She knew, as St. Paul’s letter to the Romans says, that the sufferings of the present are as nothing” compared to the glory to come. She knew, like Paul, that “the world itself will be freed from its slavery to corruption and share in the glorious freedom of the children of God.” Her response to human anguish was simple: She loved. If you were to visit her tomb in Calcutta, you would see the simple inscription of John 15:12: “Love one another as I have loved you.”
It is my belief that this command of Jesus must be at the heart of a liberal arts education. We must help these young men and women emerge as bright, hopeful, helpful people. Without sacrificing academic excellence, we must long for their spiritual development—never coercing but always advancing our proud Catholic heritage. His Holiness Pope Benedict XVI said recently, “When we bring people only knowledge, ability, technical competence and tools, we bring them too little.” He correctly identifies the failing of many institutions of higher learning—including many prominent ones that have strayed from their faith-based origins—to prepare young men and women for the broader purposes of life.

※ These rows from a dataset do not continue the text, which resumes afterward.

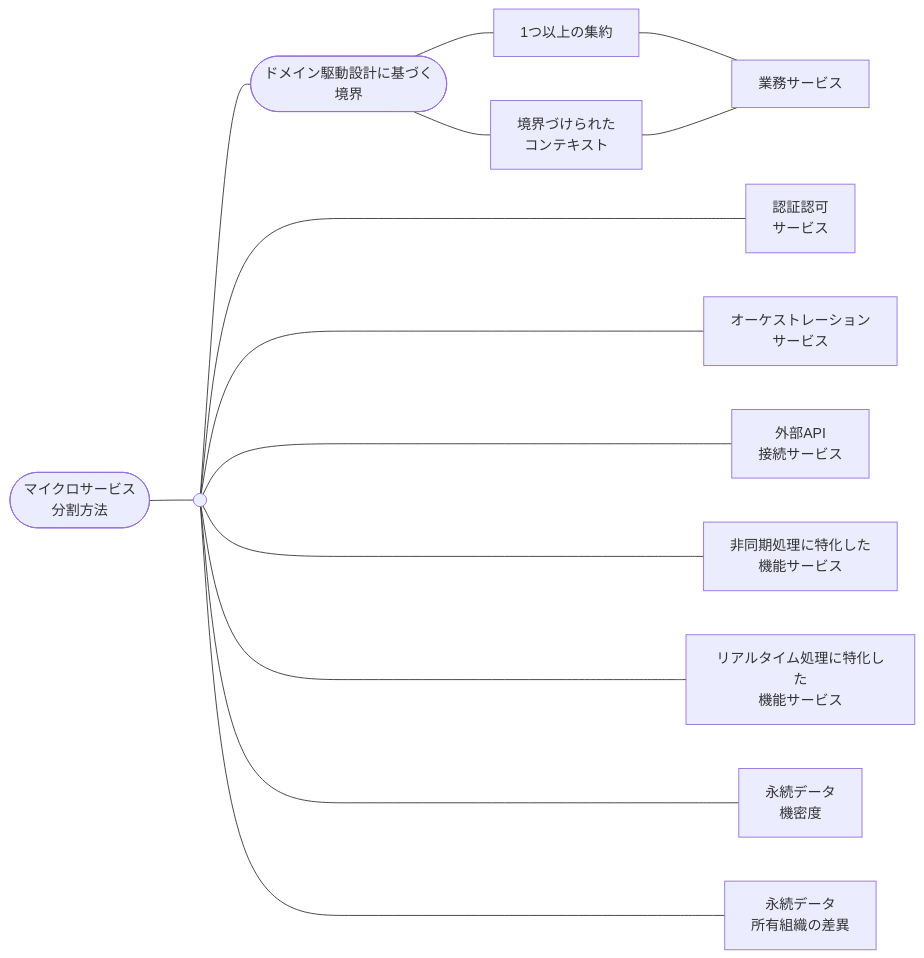
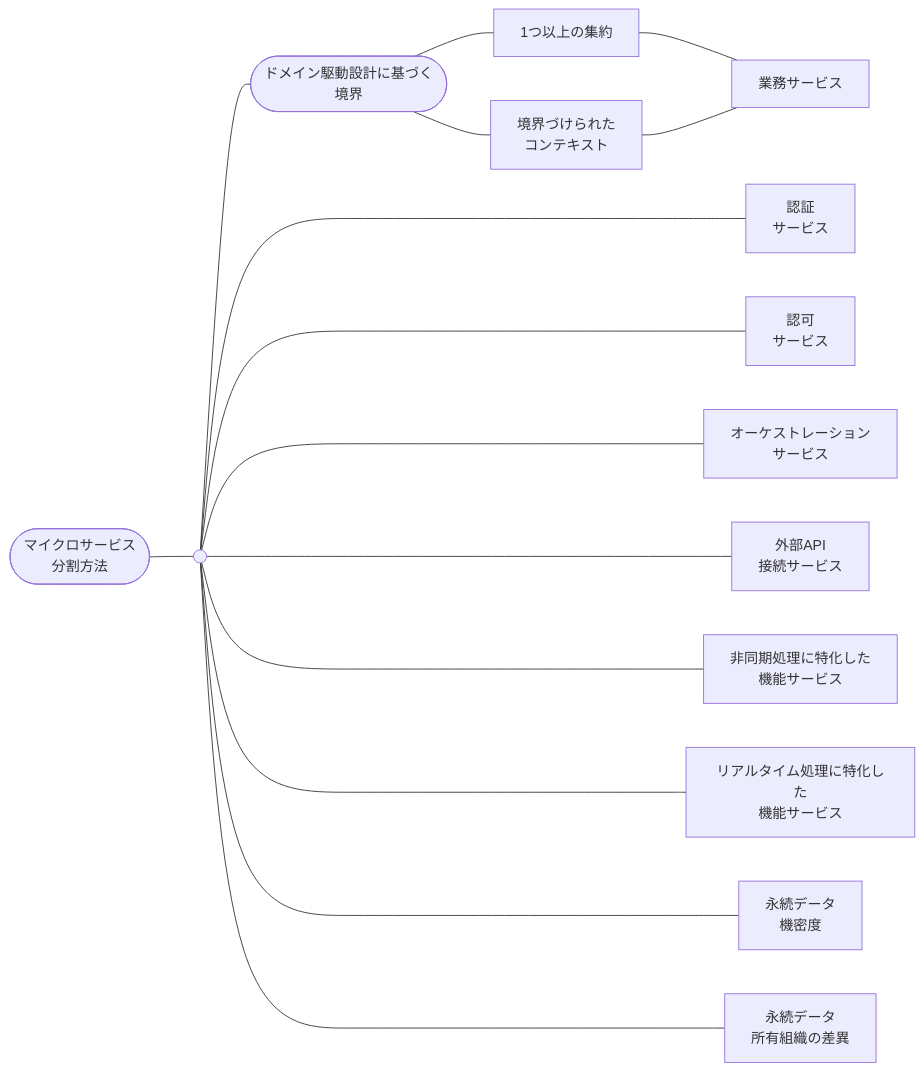
One commit to hiroki-it/tech-notebook changed the seventh of 24 diagrams in docs/software/software_application_architecture_microservices_cloudnative.md. Above: the diagram before and after it, drawn with Mermaid. The commit also changed other lines of this file and 4 other files, not shown here.

````diff
--- a/docs/software/software_application_architecture_microservices_cloudnative.md
+++ b/docs/software/software_application_architecture_microservices_cloudnative.md
@@ -825,16 +825,17 @@
 ```mermaid
 flowchart LR
   マイクロサービス分割方法([マイクロサービス<br>分割方法]) --- マイクロサービス分割方法の基点(( ))
   マイクロサービス分割方法の基点 --- ドメイン駆動設計に基づく境界([ドメイン駆動設計に基づく<br>境界])
   ドメイン駆動設計に基づく境界 --- 境界づけられたコンテキスト[境界づけられた<br>コンテキスト]
   ドメイン駆動設計に基づく境界 --- 1つ以上のルートエンティティ群[1つ以上の集約]
   1つ以上のルートエンティティ群 --- 業務サービス
   境界づけられたコンテキスト --- 業務サービス
-  マイクロサービス分割方法の基点 ----- 認証認可サービス[認証認可<br>サービス]
+  マイクロサービス分割方法の基点 ----- 認証サービス[認証<br>サービス]
+  マイクロサービス分割方法の基点 ----- 認可サービス[認可<br>サービス]
   マイクロサービス分割方法の基点 ----- オーケストレーションサービス[オーケストレーション<br>サービス]
   マイクロサービス分割方法の基点 ----- 外部API接続サービス[外部API<br>接続サービス]
   マイクロサービス分割方法の基点 ----- 非同期処理に特化した機能サービス[非同期処理に特化した<br>機能サービス]
   マイクロサービス分割方法の基点 ----- リアルタイム処理に特化した機能サービス[リアルタイム処理に特化した<br>機能サービス]
   マイクロサービス分割方法の基点 ----- 永続データの機密度[永続データ<br>機密度<br>]
   マイクロサービス分割方法の基点 ----- 永続データの所有組織の差異[永続データ<br>所有組織の差異]
 ```
````
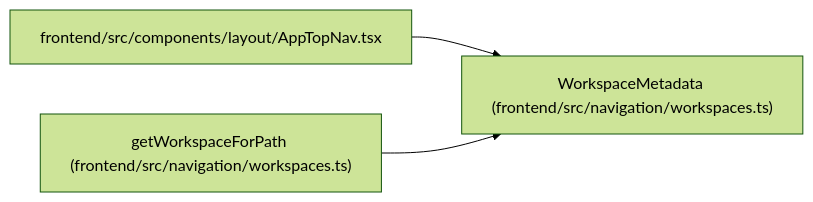
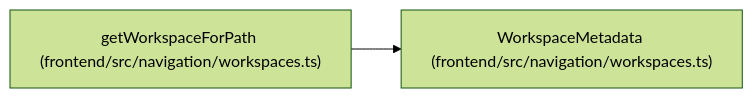
The diagram in docs/llm_wiki/entities/WorkspaceMetadata.md (Denissvgn/WorkChord), drawn with Mermaid (forest theme) before and after one commit. The commit also changed other lines of this file and 2373 other files, not shown here.

````diff
--- a/docs/llm_wiki/entities/WorkspaceMetadata.md
+++ b/docs/llm_wiki/entities/WorkspaceMetadata.md
@@ -32,11 +32,8 @@
 ```mermaid
 flowchart LR
     n0["WorkspaceMetadata (frontend/src/navigation/workspaces.ts)"]
-    n1["frontend/src/components/layout/AppTopNav.tsx"]
-    n2["getWorkspaceForPath (frontend/src/navigation/workspaces.ts)"]
+    n1["getWorkspaceForPath (frontend/src/navigation/workspaces.ts)"]
     n1 --> n0
-    n2 --> n0
     click n0 "../modules/workspaces.md"
-    click n1 "../modules/AppTopNav.md"
-    click n2 "../modules/workspaces.md"
+    click n1 "../modules/workspaces.md"
 ```
````
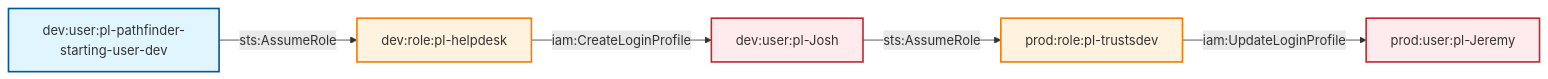
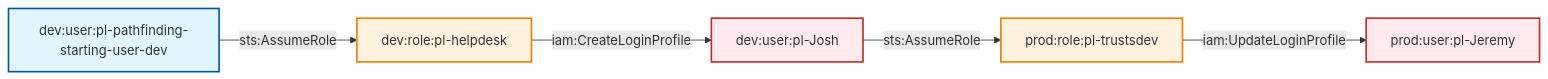
One commit to DataDog/pathfinding-labs changed the diagram in modules/scenarios/cross-account/dev-to-prod/multi-hop/multi-hop-both-sides/README.md. Above: the diagram before and after it, drawn with Mermaid. The commit also changed other lines of this file and 67 other files, not shown here.

First line of the commit message:
Rename project from pathfinder-labs to pathfinding-labs

````diff
--- a/modules/scenarios/cross-account/dev-to-prod/multi-hop/multi-hop-both-sides/README.md
+++ b/modules/scenarios/cross-account/dev-to-prod/multi-hop/multi-hop-both-sides/README.md
@@ -18,26 +18,26 @@
 ```mermaid
 graph LR
     %% Nodes
-    Pathfinder[dev:user:pl-pathfinder-starting-user-dev]
+    Pathfinder[dev:user:pl-pathfinding-starting-user-dev]
     Helpdesk[dev:role:pl-helpdesk]
     Josh[dev:user:pl-Josh]
     TrustsDev[prod:role:pl-trustsdev]
     Jeremy[prod:user:pl-Jeremy]
     
     %% Edges
     Pathfinder -->|sts:AssumeRole| Helpdesk
     Helpdesk -->|iam:CreateLoginProfile| Josh
     Josh -->|sts:AssumeRole| TrustsDev
     TrustsDev -->|iam:UpdateLoginProfile| Jeremy
     
     %% Styling
     classDef userNode fill:#e1f5fe,stroke:#01579b,stroke-width:2px
     classDef roleNode fill:#fff3e0,stroke:#f57c00,stroke-width:2px
     classDef adminNode fill:#ffebee,stroke:#c62828,stroke-width:2px
     
     class Pathfinder userNode
     class Helpdesk roleNode
     class Josh adminNode
     class TrustsDev roleNode
     class Jeremy adminNode
 ```
````
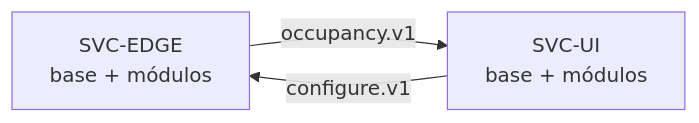
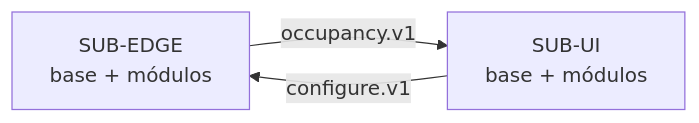
Before and after one commit to dramirezbe/codeanvil-gcpds: the second of 5 diagrams in methodology/V-SIL-v3/S1_G1_template.md, drawn with Mermaid. The commit also changed other lines of this file and 30 other files, not shown here.

````diff
--- a/methodology/V-SIL-v3/S1_G1_template.md
+++ b/methodology/V-SIL-v3/S1_G1_template.md
@@ -188,5 +188,5 @@
 ```mermaid
 flowchart LR
-    EDGE["SVC-EDGE<br/>base + módulos"] -->|"occupancy.v1"| UI["SVC-UI<br/>base + módulos"]
+    EDGE["SUB-EDGE<br/>base + módulos"] -->|"occupancy.v1"| UI["SUB-UI<br/>base + módulos"]
     UI -->|"configure.v1"| EDGE
 ```
````
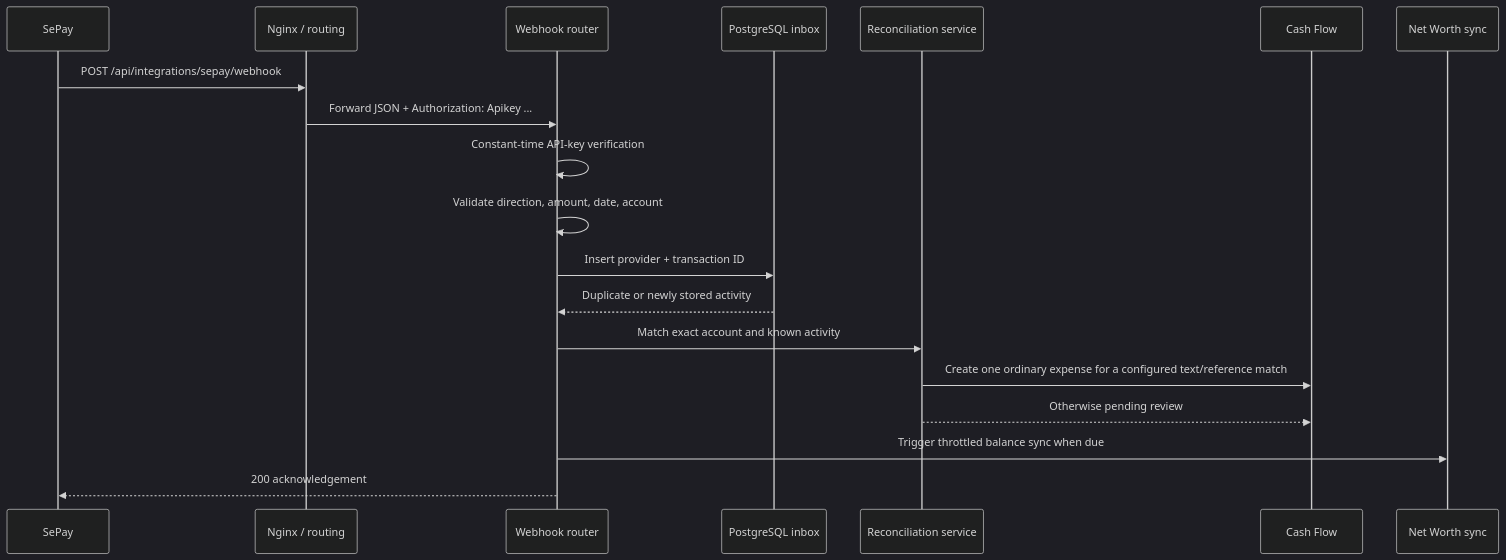
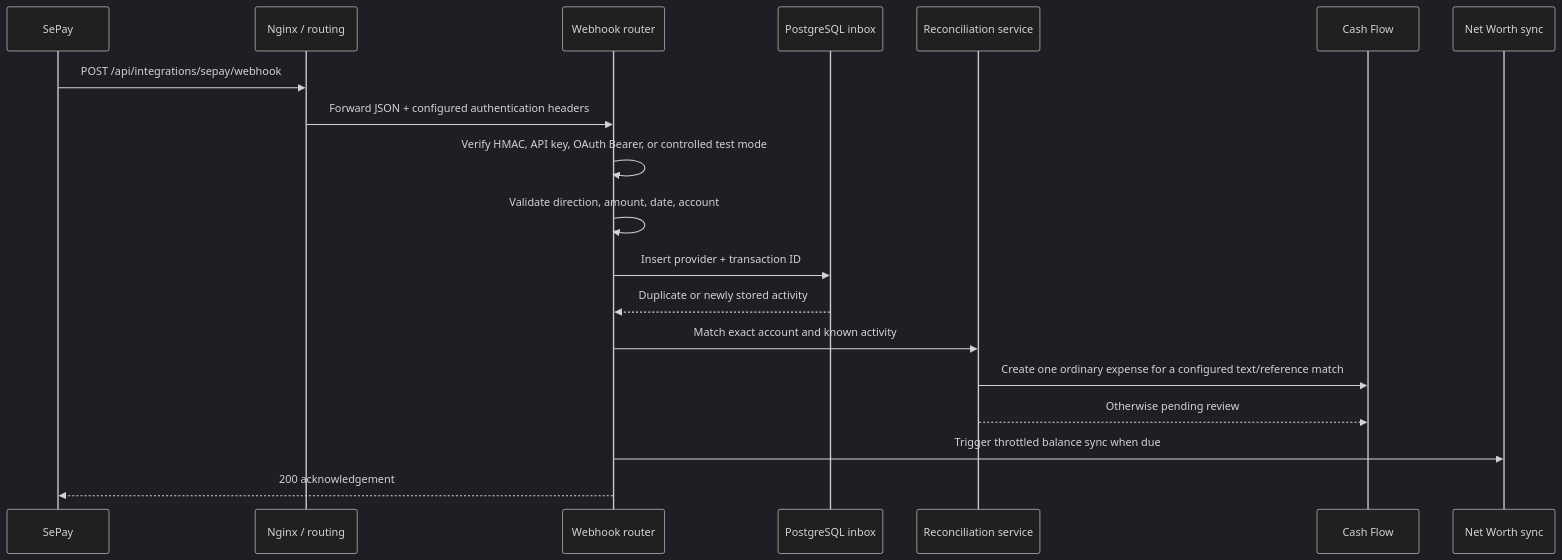
One commit to st-mich43l/apexvoid-ledger changed the sixth of 10 diagrams in docs/ARCHITECTURE.md. Above: the diagram before and after it, drawn with Mermaid (dark theme). The commit also changed other lines of this file and 3 other files, not shown here.

````diff
--- a/docs/ARCHITECTURE.md
+++ b/docs/ARCHITECTURE.md
@@ -241,22 +262,22 @@
 ```mermaid
 sequenceDiagram
     participant SePay
     participant Proxy as Nginx / routing
     participant API as Webhook router
     participant Inbox as PostgreSQL inbox
     participant Match as Reconciliation service
     participant Cash as Cash Flow
     participant Net as Net Worth sync
 
     SePay->>Proxy: POST /api/integrations/sepay/webhook
-    Proxy->>API: Forward JSON + Authorization: Apikey ...
-    API->>API: Constant-time API-key verification
+    Proxy->>API: Forward JSON + configured authentication headers
+    API->>API: Verify HMAC, API key, OAuth Bearer, or controlled test mode
     API->>API: Validate direction, amount, date, account
     API->>Inbox: Insert provider + transaction ID
     Inbox-->>API: Duplicate or newly stored activity
     API->>Match: Match exact account and known activity
     Match->>Cash: Create one ordinary expense for a configured text/reference match
     Match-->>Cash: Otherwise pending review
     API->>Net: Trigger throttled balance sync when due
     API-->>SePay: 200 acknowledgement
 ```
````
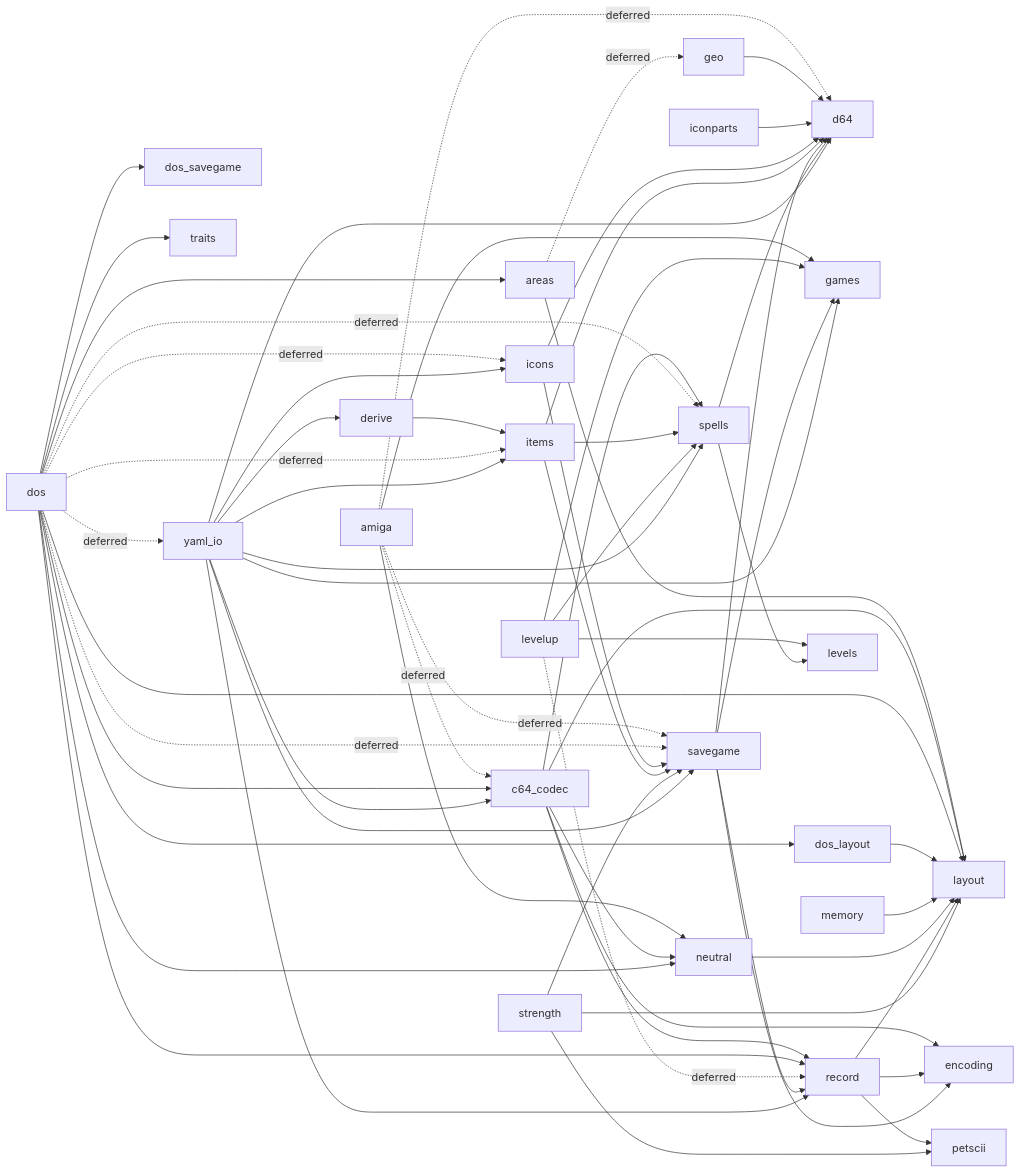
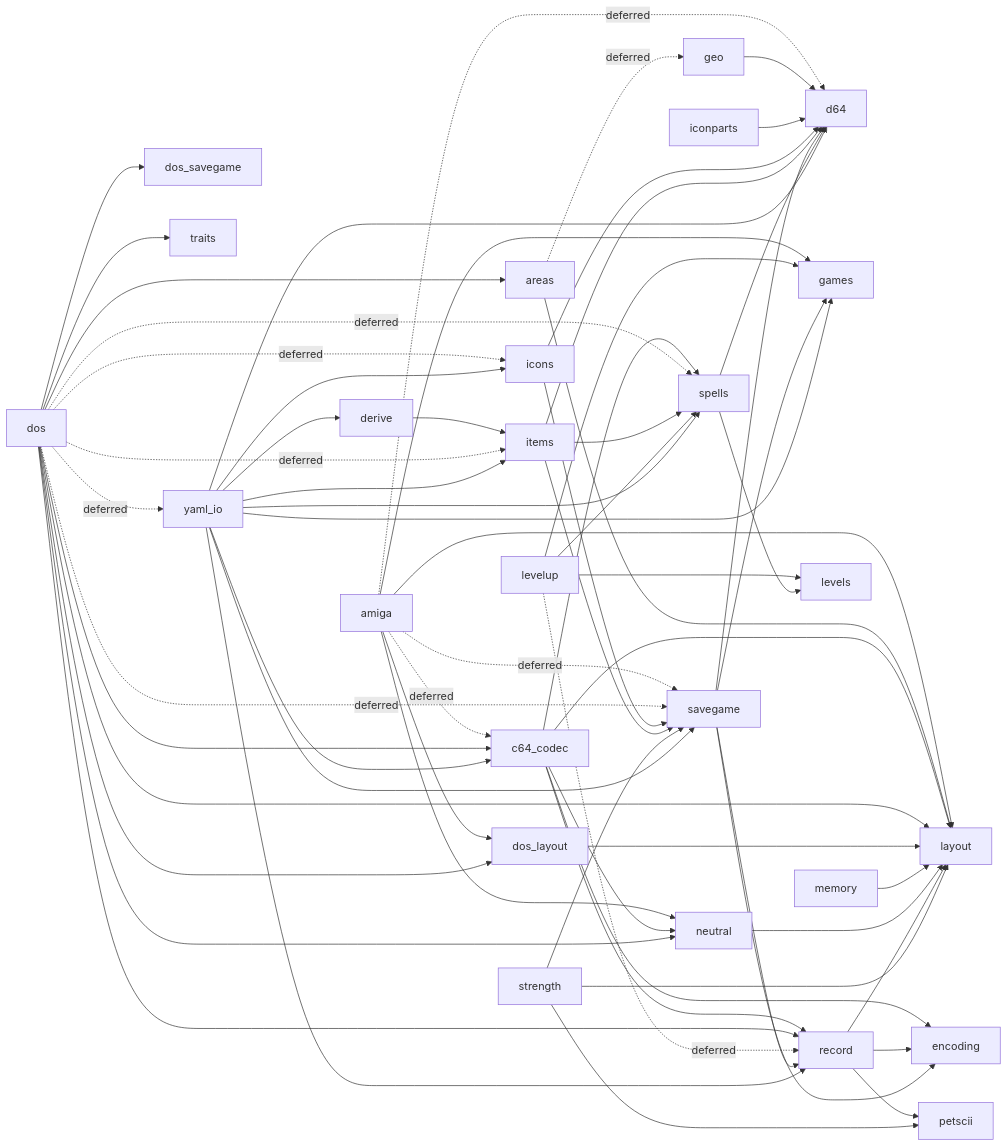
Before and after one commit to malcyon/wish: the fourth of 4 diagrams in docs/117-save-conversion.md, drawn with Mermaid. The commit also changed other lines of this file and 4 other files, not shown here.

````diff
--- a/docs/117-save-conversion.md
+++ b/docs/117-save-conversion.md
@@ -1268,64 +1268,66 @@
 ```mermaid
 graph LR
   amiga -.->|deferred| c64_codec
   amiga -.->|deferred| d64
+  amiga --> dos_layout
   amiga --> games
+  amiga --> layout
   amiga --> neutral
   amiga -.->|deferred| savegame
   areas -.->|deferred| geo
   areas --> layout
   c64_codec --> encoding
   c64_codec --> layout
   c64_codec --> neutral
   c64_codec --> record
   c64_codec --> spells
   derive --> items
   dos --> areas
   dos --> c64_codec
   dos --> dos_layout
   dos --> dos_savegame
   dos -.->|deferred| icons
   dos -.->|deferred| items
   dos --> layout
   dos --> neutral
   dos --> record
   dos -.->|deferred| savegame
   dos -.->|deferred| spells
   dos --> traits
   dos -.->|deferred| yaml_io
   dos_layout --> layout
   geo --> d64
   iconparts --> d64
   icons --> d64
   icons --> savegame
   items --> d64
   items --> savegame
   items --> spells
   levelup --> games
   levelup --> levels
   levelup -.->|deferred| record
   levelup --> spells
   memory --> layout
   neutral --> layout
   record --> encoding
   record --> layout
   record --> petscii
   savegame --> d64
   savegame --> encoding
   savegame --> games
   savegame --> record
   spells --> d64
   spells --> levels
   strength --> layout
   strength --> petscii
   strength --> savegame
   yaml_io --> c64_codec
   yaml_io --> d64
   yaml_io --> derive
   yaml_io --> games
   yaml_io --> icons
   yaml_io --> items
   yaml_io --> record
   yaml_io --> savegame
   yaml_io --> spells
 ```
````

Students graduating from Catholic colleges and universities should be prepared to make a living for themselves and a difference for others. They should burn with a passion for the truth in order to confront and change our culture rather than simply conforming to it. In so doing, they will join the good company of Catholic graduates who have made great contributions as inventors, doctors, writers, and teachers—and better still, as fathers and mothers, priests and religious.
St. Thomas More, on the night before he went home to God from the Tower of London, took a piece of coal in his hand and wrote to his beloved daughter Margaret these tender words: “Fare. well, my dear child and pray for me, and I shall for you and all your friends that we may merrily meet in heaven.”
May we all merrily meet in heaven one day. Until such time, may we follow the advice of Boniface Wimmer, Benedictine monk and founder of St. Vincent College, and “move forward, always forward, everywhere forward.”